In an attempt to counteract the doom and gloom of the economic crisis and the politicians’ overused dictum that ‘there is no alternative’, this interdisciplinary collection presents a number of alternative worlds which were thought up over the course of the last century. While change at macro-level was the focus of most of the ideological struggles in the 20th century, the real impetus for change came from the blue-sky thinking of scientists, engineers, architects, sociologists, planners, and above all, writers, who imagined alternatives to the status quo. Following a roughly chronological order from the turn of the 19th century to the present, the book  explores  the dreams, plans and hopes, but also the nightmares and fears reflected in utopian thinking in the Western hemisphere. The alternative worlds at the focus of the individual essays can each be seen as crucial to the history of the past one hundred years. While each reflects its particular moment in time, they also inform historical developments in a wider sense and continue to resonate in present culture. Instead of presenting mere mind games, building and the concrete realisation of the dream are crucial to all of them – whether that means the restructuring of the earth itself, the construction of the perfect city, the creation of an alternative society on Earth or on Mars, or the physical preservation of youth. The tension of dream and reality, of fact and fiction, which characterises all of these utopias is also represented in the interdisciplinarity of the volume which brings together contributions from the sciences and the arts.

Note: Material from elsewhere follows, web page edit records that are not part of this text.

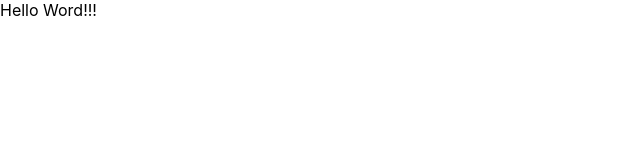
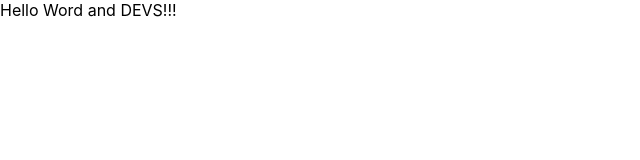
Before and after one commit to GoDevBrazil/rpg-table-fe, a React (Create React App) app: page / in a window 1280 px wide. Shown: the top 160 px of the page, without its empty margins (0-640 px from the left). Built offline with nearby package versions, Linux system fonts and the light colour scheme.

Commit message:
feat(RPG005): Update first page to test feature branch
Co-Authored-By: Jean Cesario <36815924+jecesario@users.noreply.github.com>

```diff
--- a/src/App.tsx
+++ b/src/App.tsx
@@ -1,7 +1,7 @@
 function App() {
   return (
     <div>
-     Hello Word!!!
+     Hello Word and DEVS!!!
     </div>
   );
 }
```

Ricarda Vidal / Ingo Cornils (eds.) Alternative Worlds. Blue-Sky Thinking since 1900, Oxford: Peter Lang, 2014